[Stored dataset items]
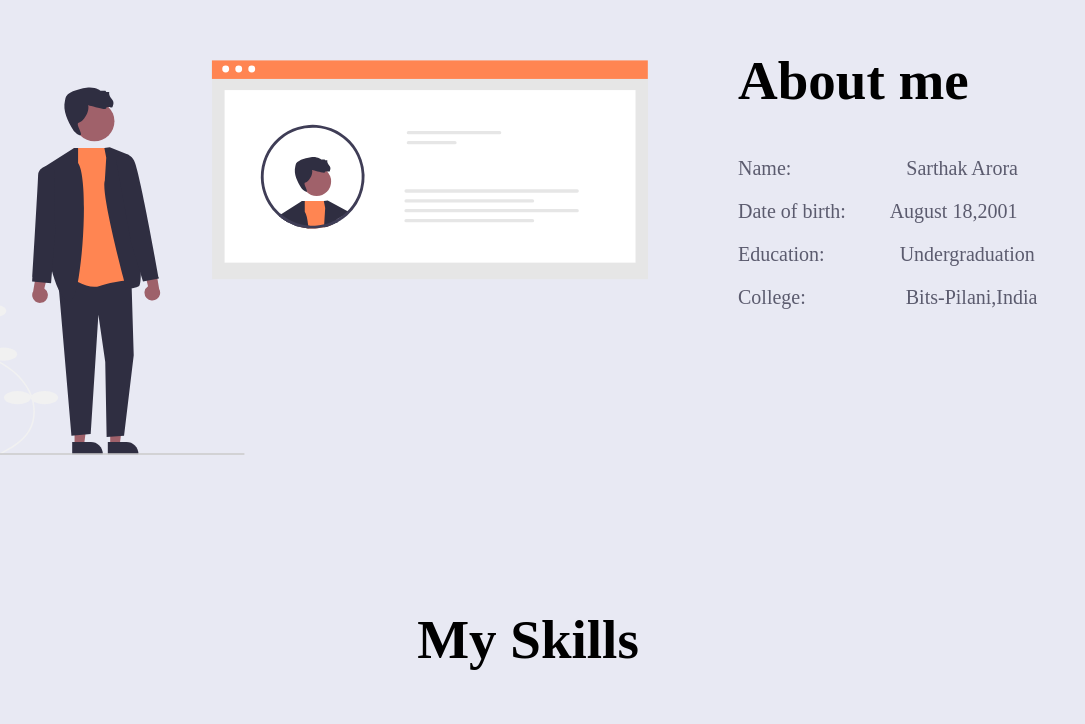
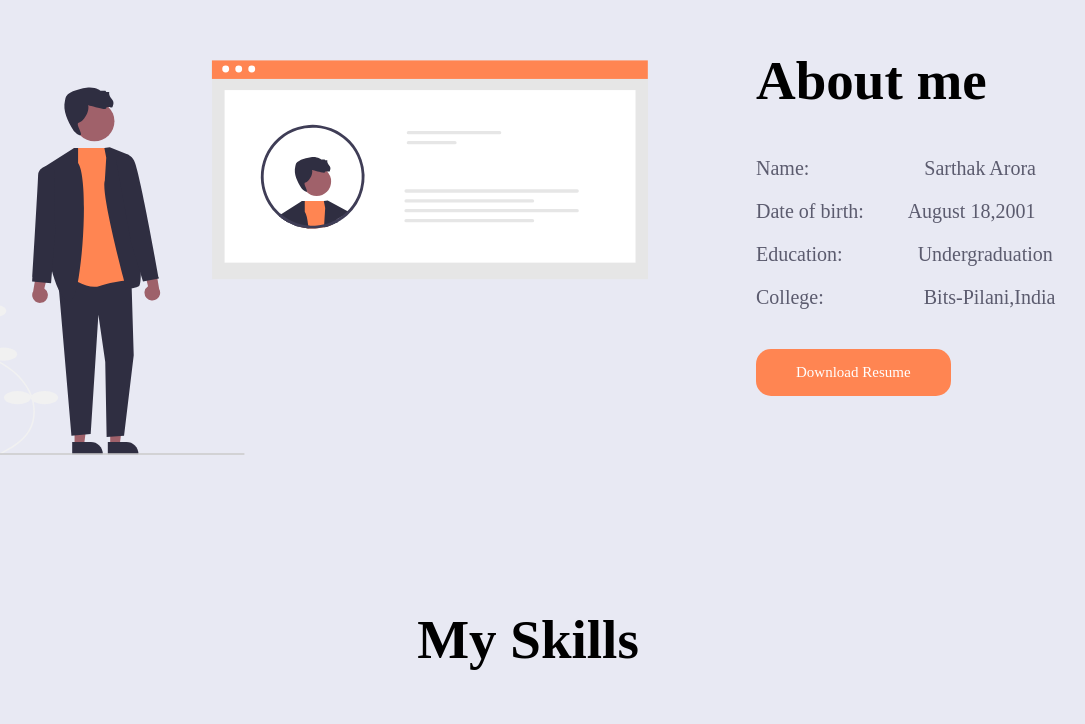
Before and after one commit to sarthakeash/new_website, a plain HTML site: page index.html in a window 1280 px wide. Shown: the part 990-1714 px from the top of the page, without its empty margins (112-1197 px from the left). Drawn offline with Linux system fonts and the light colour scheme.

Commit message:
button added

```diff
--- a/index.html
+++ b/index.html
@@ -31,6 +31,7 @@
 <p>Hello!</p>
 <p >I am <span class="sarthak">Sarthak Arora </span> </p>
 <p>A Web Developer</p>
+<button type="submit" class="submit-contact">Hire Me</button>
 </div>
 <div class="hero-image">
 
@@ -123,9 +124,8 @@
 <li> <pre>Education:               Undergraduation</pre></li>
 <li> <pre>College:                    Bits-Pilani,India</pre></li>
 
-
-
 </ul>
+<button type="submit" class="submit-contact">Download Resume</button>
 
 </div>
 
@@ -502,8 +502,13 @@
 <input type="email" class="email" placeholder="Your Email">
 <input type="text" class="subject" placeholder="Subject">
 <input type="text" class="message" placeholder="Message">
+
+<button type="submit" class="submit-contact">Send Message</button>
 </div>
+
 </form>
+
+
 
 
 </div>
--- a/styles.css
+++ b/styles.css
@@ -22,6 +22,7 @@ left: 50%;
 transform: translate(-50%, 0);
 top: 0;
 overflow: hidden;
+z-index: 100;
 
 }
 
@@ -98,7 +99,7 @@ margin-top: 110px;
 
 .about-info{
 
-    margin-left: 90px;
+    margin-left: 10%
 }
 
 .about-info h2{
@@ -304,6 +305,7 @@ border-radius: 16px;
     justify-content: center;
     align-items: center;
 }
+
 input{
 margin-top: 20px;
 width: 340px;
@@ -317,3 +319,33 @@ height: 45px;
 input:nth-child(4){
     height: 100px;
 }
+
+.contact-section .heading{
+
+margin-top: 100px;
+
+}
+.contact-section{
+    margin-bottom: 100px;
+}
+
+
+.submit-contact {
+    border: none;
+    background: #ff8552;
+    padding: 15px 40px;
+    font-size: 15px;
+    color: #Ffffff;
+    border-radius: 15px;
+    font-weight: 500;
+
+    transition: all 0.5s ease-in-out;
+    margin-top: 20px;
+    cursor: pointer;
+}
+
+
+
+.submit-contact:hover{
+    transform: translateY(-3px);
+}
```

**EXERCISE BRIEF**
Say how many lines above include "text". The number alone is the answer.

**EXERCISE RESULT**
2